The Silence of the Girls

From Wikipedia, the free encyclopedia
Jump to navigation Jump to search
The Silence of the Girls
The Silence of the Girls.jpg
First edition (UK)
AuthorPat Barker
CountryUnited Kingdom
GenreGreek mythology
PublisherHamish Hamilton (UK)
Doubleday Books (US)
Publication date
4 September 2018
Media typePrint (hardback & paperback)
Preceded byNoonday (novel) 

The Silence of the Girls is a 2018 novel by English novelist Pat Barker. It recounts the events of the Iliad, chiefly from the point of view of Briseis.

Plot summary[edit]

The plot begins when Greeks led by Achilles sack Lyrnessus, describing the looting and burning of the city, the massacre of its men and the abduction of its women including Briseis, the childless wife of its king Mynes. When the women are handed out to the leaders of the Greek raiders, Briseis, as a royal (and according to the Iliad, beautiful) is awarded to Achilles.

The plot then becomes that of the Iliad, covering the dispute between Achilles and Agamemnon over Chryseis which results in Achilles yielding Briseis to Agamemnon, Achilles' subsequent refusal to join the fighting, then the deaths of Patroclus, Hector, and finally Achilles. Briseis has become pregnant with Achilles' child shortly before his death, of which Achilles has foreknowledge; he marries her to one of his lieutenants and the story ends as they depart the Trojan shores to return to their homes.

The story is told chiefly by Briseis in the first person, with interjections giving Achilles' internal state of mind. However, as the title suggests, Briseis' narrative is almost entirely internal; except in flashbacks to times before her capture, she speaks out loud hardly at all, only a few handfuls of words.

Parts of the closing sequence, describing the fate of Troy's women and the sacrifice of Priam's daughter at Achilles' burial mound, are taken from The Trojan Women by Euripides.[1]

The novel features appearances by many characters from the Iliad including Priam, Nestor, Ajax the Great, Agamemnon, and Helen of Troy. It portrays with great intensity the brutality and filth of the war, and the emotional state of Achilles and Patroclus.

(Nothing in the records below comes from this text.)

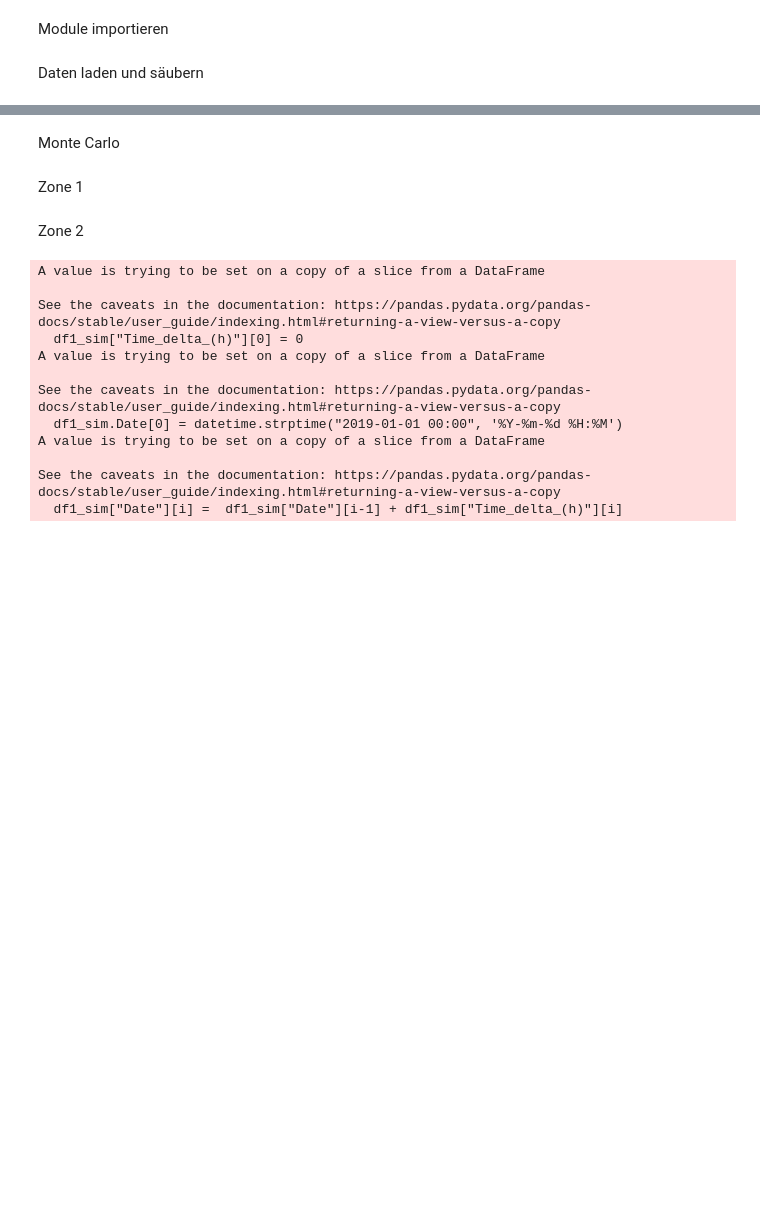
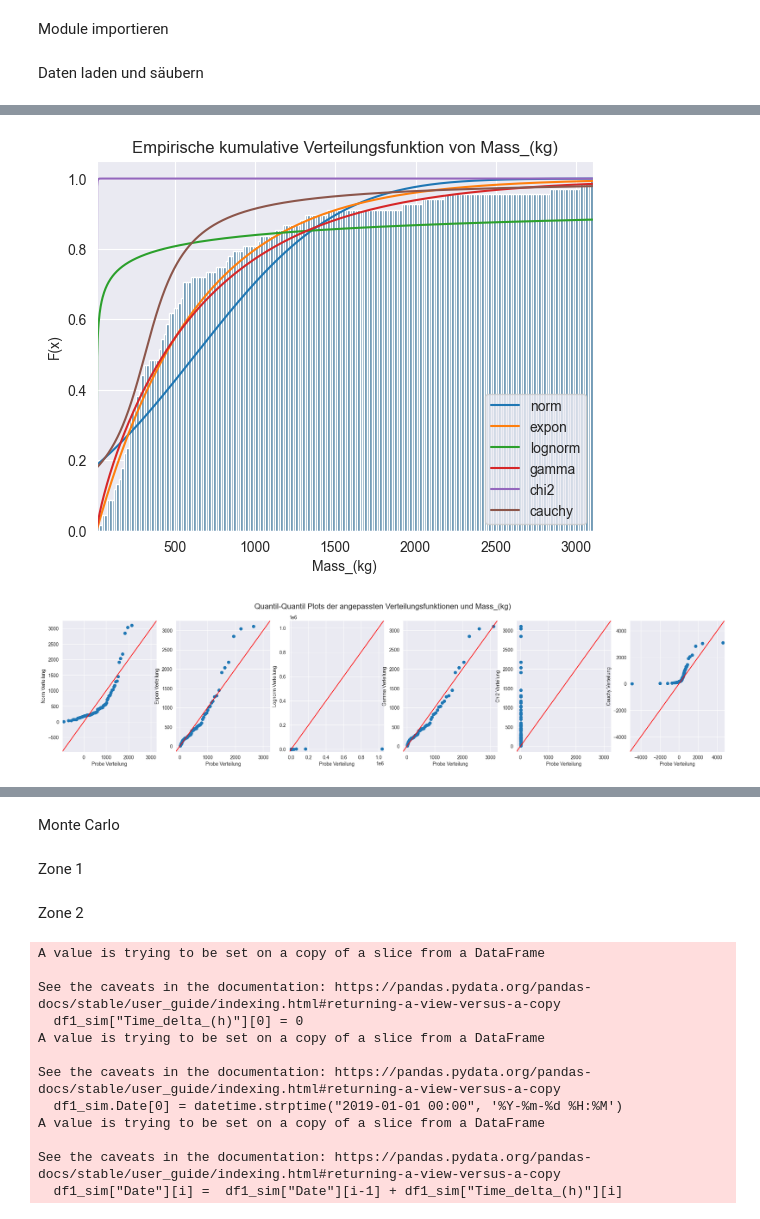
Before and after one commit to lhenchoz/cwm1, a Jupyter notebook: Steinschlag_v2.ipynb, the cells around one changed output, grey strips where cells are left out. Cells and saved outputs as stored; diff of their text form; code cells hidden in the pictures; blank space fills up the shorter version.

```diff
--- a/Steinschlag_v2.ipynb
+++ b/Steinschlag_v2.ipynb
@@ -72,0 +51,32 @@ Zone 1
+# %%
+def goodness_of_fit(data):
+    # Verteilungsfunktionen definieren
+    distributions = ['norm', 'expon', 'lognorm', 'gamma', 'chi2', 'cauchy']
+
+    # Werte gleichmässig auf X-Achse verteilen
+    x = np.linspace(min(data), max(data), 1_000)
+
+    # ECDF von den definierten Verteilungsfunktionen erstellen
+    for distribution in distributions:
+        param = eval('stats.' + distribution + '.fit(data)')
+        sample = eval('stats.' + distribution + '.cdf(x, *param)')
+        plt.plot(x, sample)
+
+    # ECDF ploten
+    plt.hist(data, cumulative=True, density=True, bins=200, color='#5384A6')
+    plt.xlim([data.min(), data.max()])
+    plt.xlabel(data.head().name)
+    plt.ylabel('F(x)')
+    plt.legend(distributions, loc='lower right')
+    plt.title('Empirische kumulative Verteilungsfunktion von ' + data.head().name)
+
+    # QQ-Plots für die Verteilungsfunktionen erstellen und ploten
+    count = 0
+    fig, ax = plt.subplots(1, len(distributions), figsize=(25, 5))
+    fig.suptitle('Quantil-Quantil Plots der angepassten Verteilungsfunktionen und ' + data.head().name, fontsize=16)
+
+    for distribution in distributions:
+        param = eval('stats.' + distribution + '.fit(data)')
+        sample = eval('stats.' + distribution + '.rvs(*param, size = 10000)')
+        sm.qqplot_2samples(data, sample, xlabel=distribution.capitalize() + ' Verteilung', ylabel='Probe Verteilung', line='45', ax=ax[count])
+        count += 1
@@ -73,2 +88,5 @@ Zone 1
 # %%
-#fit_distribution(df1['Mass_(kg)'])
+goodness_of_fit(df1['Mass_(kg)'])
+# %% [output]
+[figure, added]
+[figure, added]
```
Also changed, not shown: parts of 17 cells of this notebook.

Achilles' mother, the Nereid Thetis, appears but only speaks to Achilles when he grieves for Patroclus and she asks what's wrong and says she will bring him armor.

Critical reception[edit]

The Silence of the Girls was generally well-received.[2][3][4][5][6] Reviewers universally noted the novel's intense, often coarsely raw, portrayal of women's experience of war and its complete lack of glamorization or praise of anything military. The following passage was excerpted by multiple reviewers: No longer an issue of decorum, now it’s about staying alive. "I do what no man before me has ever done, I kiss the hands of the man who killed my son," declares Priam when he prostrates himself before Achilles begging for Hector’s body. “And I do what countless women before me have been forced to do," Briseis thinks bitterly, "I spread my legs for the man who killed my husband and my brothers."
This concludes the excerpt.